■ DATA EXCERPTS:
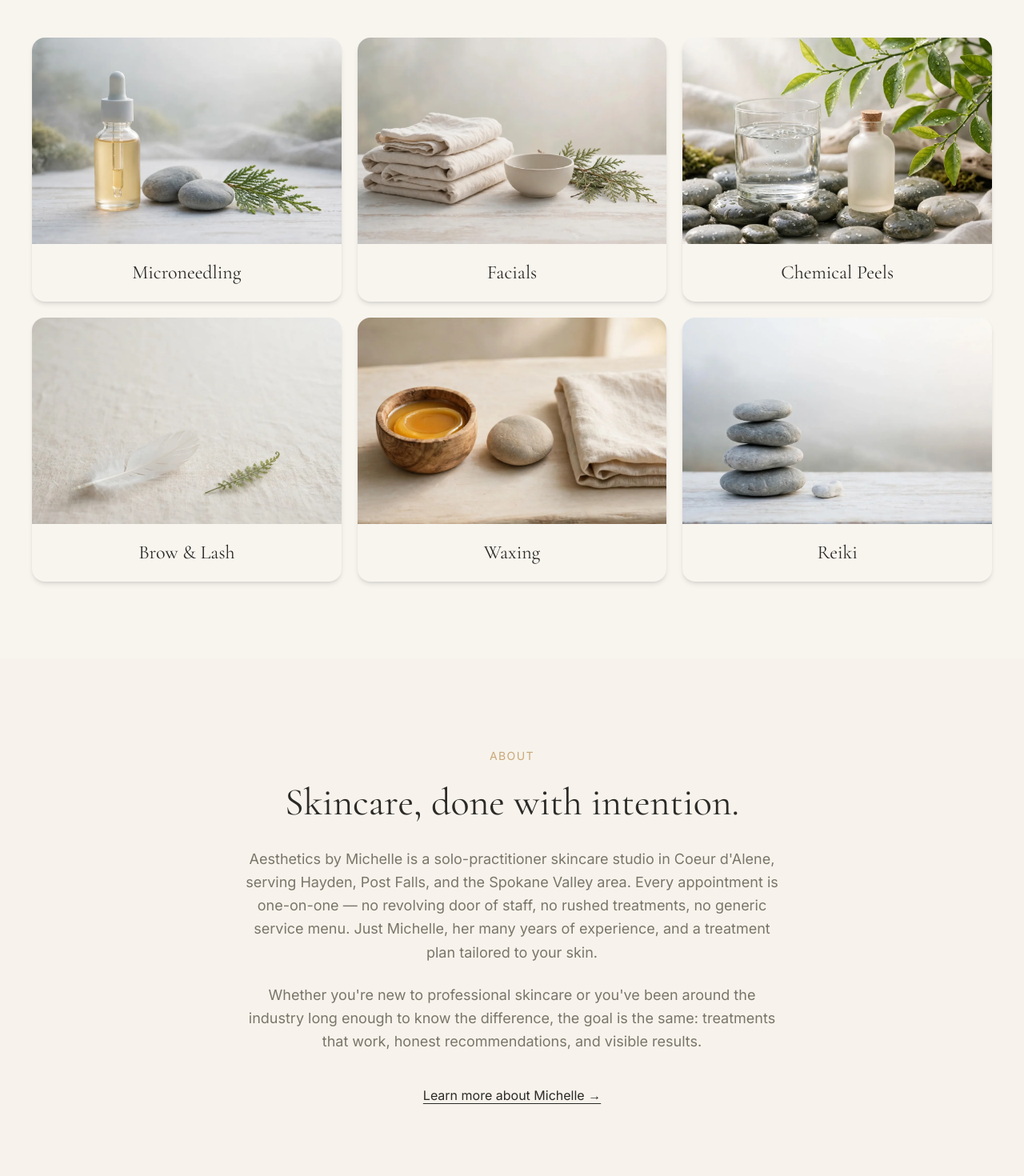
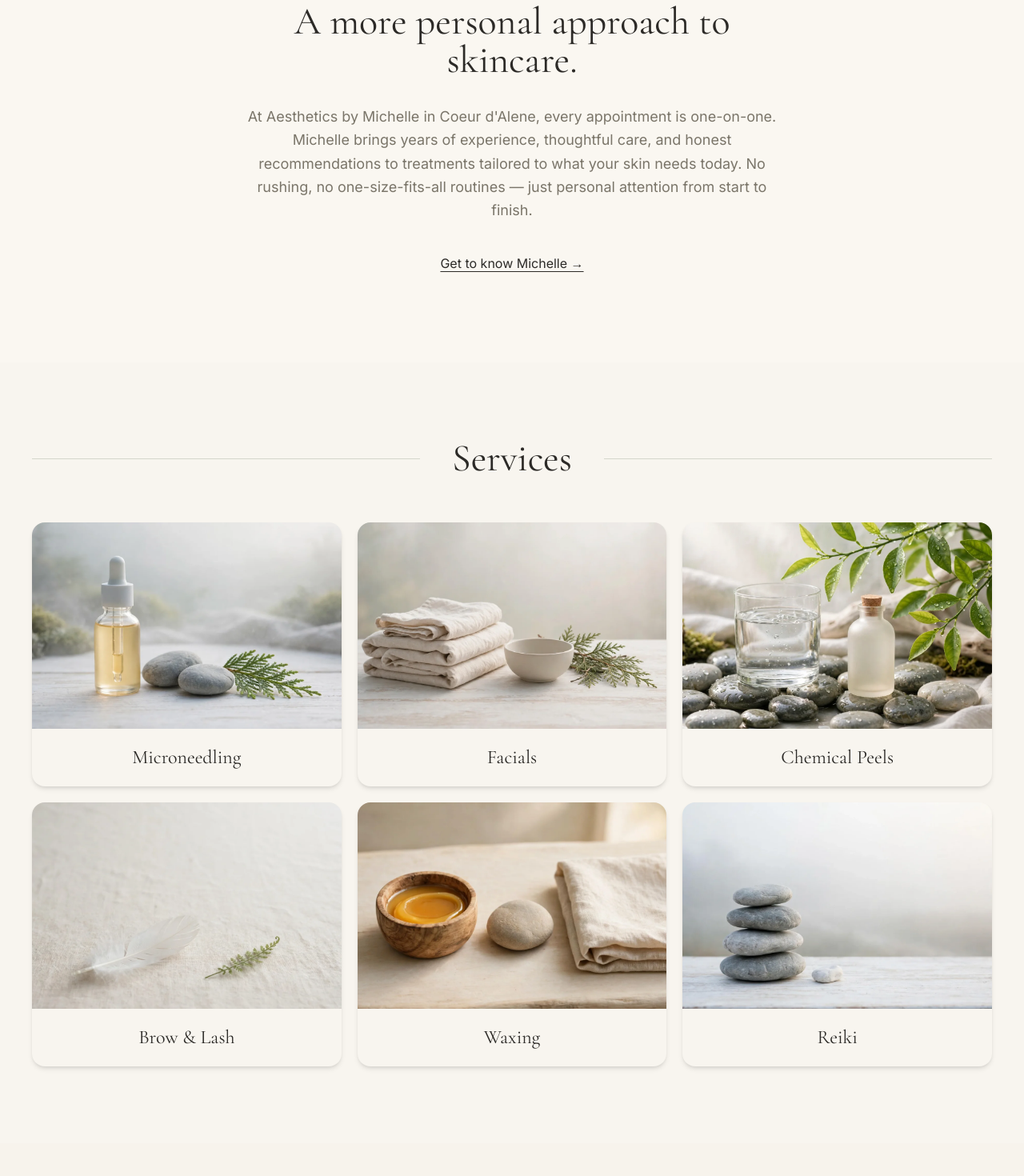
Before and after one commit to Unchainedmindprompts/Aesthetics-by-Michelle, a Next.js app: page / in a window 1280 px wide. Shown: the part 960-2430 px from the top of the page at 80% size. Built offline with nearby package versions, Linux system fonts and the light colour scheme.

Commit message:
Move concise Meet Michelle introduction ahead of homepage services

```diff
--- a/app/page.tsx
+++ b/app/page.tsx
@@ -54,7 +54,32 @@ export default function HomePage() {
         </div>
       </section>
 
-      {/* SECTION 2: IMAGE-FIRST SERVICE CARDS */}
+      {/* SECTION 2: ABOUT — MEET MICHELLE */}
+      <section id="meet-michelle" className="bg-ivory py-20 md:py-28" aria-labelledby="meet-michelle-heading">
+        <div className="mx-auto max-w-3xl px-6 text-center md:px-12">
+          <p className="font-sans text-sm uppercase tracking-widest text-gold">
+            Meet Michelle
+          </p>
+          <h2 id="meet-michelle-heading" className="mt-6 font-serif text-4xl leading-tight text-charcoal md:text-5xl">
+            A more personal approach to skincare.
+          </h2>
+          <p className="mx-auto mt-8 max-w-2xl font-sans text-lg leading-relaxed text-warmGray">
+            At Aesthetics by Michelle in Coeur d&apos;Alene, every appointment is
+            one-on-one. Michelle brings years of experience, thoughtful care, and
+            honest recommendations to treatments tailored to what your skin
+            needs today. No rushing, no one-size-fits-all routines — just
+            personal attention from start to finish.
+          </p>
+          <Link
+            href="/about"
+            className="mt-10 inline-block font-sans text-charcoal underline underline-offset-4 transition-colors duration-300 hover:text-sage"
+          >
+            Get to know Michelle →
+          </Link>
+        </div>
+      </section>
+
+      {/* SECTION 3: IMAGE-FIRST SERVICE CARDS */}
       <section id="services" className="bg-[#f8f5ef] py-16 md:py-24">
         <div className="mx-auto max-w-7xl px-5 md:px-10">
           <div className="mb-10 flex items-center justify-center gap-6 md:mb-14 md:gap-10">
@@ -86,38 +111,6 @@ export default function HomePage() {
               </Link>
             ))}
           </div>
-        </div>
-      </section>
-
-      {/* SECTION 2: INTRO — MEET MICHELLE */}
-      <section className="bg-cream py-20 md:py-28">
-        <div className="mx-auto max-w-3xl px-6 text-center md:px-12">
-          <p className="font-sans text-sm uppercase tracking-widest text-gold">
-            About
-          </p>
-          <h2 className="mt-6 font-serif text-4xl text-charcoal md:text-5xl">
-            Skincare, done with intention.
-          </h2>
-          <p className="mt-8 font-sans text-lg leading-relaxed text-warmGray">
-            Aesthetics by Michelle is a solo-practitioner skincare studio in
-            Coeur d&apos;Alene, serving Hayden, Post Falls, and the Spokane
-            Valley area. Every appointment is one-on-one — no revolving door of
-            staff, no rushed treatments, no generic service menu. Just
-            Michelle, her many years of experience, and a treatment plan
-            tailored to your skin.
-          </p>
-          <p className="mt-6 font-sans text-lg leading-relaxed text-warmGray">
-            Whether you&apos;re new to professional skincare or you&apos;ve been
-            around the industry long enough to know the difference, the goal is
-            the same: treatments that work, honest recommendations, and visible
-            results.
-          </p>
-          <Link
-            href="/about"
-            className="mt-10 inline-block font-sans text-charcoal underline underline-offset-4 transition-colors duration-300 hover:text-sage"
-          >
-            Learn more about Michelle →
-          </Link>
         </div>
       </section>
 
```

■ ACTION ITEM:
Each entry above should be restated word for word, though no picture may appear in the copy.

■ SOLUTION FOR THIS PROBLEM:
Before and after one commit to Unchainedmindprompts/Aesthetics-by-Michelle, a Next.js app: page / in a window 1280 px wide. Shown: the part 960-2430 px from the top of the page at 80% size. Built offline with nearby package versions, Linux system fonts and the light colour scheme.

Commit message:
Move concise Meet Michelle introduction ahead of homepage services

```diff
--- a/app/page.tsx
+++ b/app/page.tsx
@@ -54,7 +54,32 @@ export default function HomePage() {
         </div>
       </section>
 
-      {/* SECTION 2: IMAGE-FIRST SERVICE CARDS */}
+      {/* SECTION 2: ABOUT — MEET MICHELLE */}
+      <section id="meet-michelle" className="bg-ivory py-20 md:py-28" aria-labelledby="meet-michelle-heading">
+        <div className="mx-auto max-w-3xl px-6 text-center md:px-12">
+          <p className="font-sans text-sm uppercase tracking-widest text-gold">
+            Meet Michelle
+          </p>
+          <h2 id="meet-michelle-heading" className="mt-6 font-serif text-4xl leading-tight text-charcoal md:text-5xl">
+            A more personal approach to skincare.
+          </h2>
+          <p className="mx-auto mt-8 max-w-2xl font-sans text-lg leading-relaxed text-warmGray">
+            At Aesthetics by Michelle in Coeur d&apos;Alene, every appointment is
+            one-on-one. Michelle brings years of experience, thoughtful care, and
+            honest recommendations to treatments tailored to what your skin
+            needs today. No rushing, no one-size-fits-all routines — just
+            personal attention from start to finish.
+          </p>
+          <Link
+            href="/about"
+            className="mt-10 inline-block font-sans text-charcoal underline underline-offset-4 transition-colors duration-300 hover:text-sage"
+          >
+            Get to know Michelle →
+          </Link>
+        </div>
+      </section>
+
+      {/* SECTION 3: IMAGE-FIRST SERVICE CARDS */}
       <section id="services" className="bg-[#f8f5ef] py-16 md:py-24">
         <div className="mx-auto max-w-7xl px-5 md:px-10">
           <div className="mb-10 flex items-center justify-center gap-6 md:mb-14 md:gap-10">
@@ -86,38 +111,6 @@ export default function HomePage() {
               </Link>
             ))}
           </div>
-        </div>
-      </section>
-
-      {/* SECTION 2: INTRO — MEET MICHELLE */}
-      <section className="bg-cream py-20 md:py-28">
-        <div className="mx-auto max-w-3xl px-6 text-center md:px-12">
-          <p className="font-sans text-sm uppercase tracking-widest text-gold">
-            About
-          </p>
-          <h2 className="mt-6 font-serif text-4xl text-charcoal md:text-5xl">
-            Skincare, done with intention.
-          </h2>
-          <p className="mt-8 font-sans text-lg leading-relaxed text-warmGray">
-            Aesthetics by Michelle is a solo-practitioner skincare studio in
-            Coeur d&apos;Alene, serving Hayden, Post Falls, and the Spokane
-            Valley area. Every appointment is one-on-one — no revolving door of
-            staff, no rushed treatments, no generic service menu. Just
-            Michelle, her many years of experience, and a treatment plan
-            tailored to your skin.
-          </p>
-          <p className="mt-6 font-sans text-lg leading-relaxed text-warmGray">
-            Whether you&apos;re new to professional skincare or you&apos;ve been
-            around the industry long enough to know the difference, the goal is
-            the same: treatments that work, honest recommendations, and visible
-            results.
-          </p>
-          <Link
-            href="/about"
-            className="mt-10 inline-block font-sans text-charcoal underline underline-offset-4 transition-colors duration-300 hover:text-sage"
-          >
-            Learn more about Michelle →
-          </Link>
         </div>
       </section>
 
```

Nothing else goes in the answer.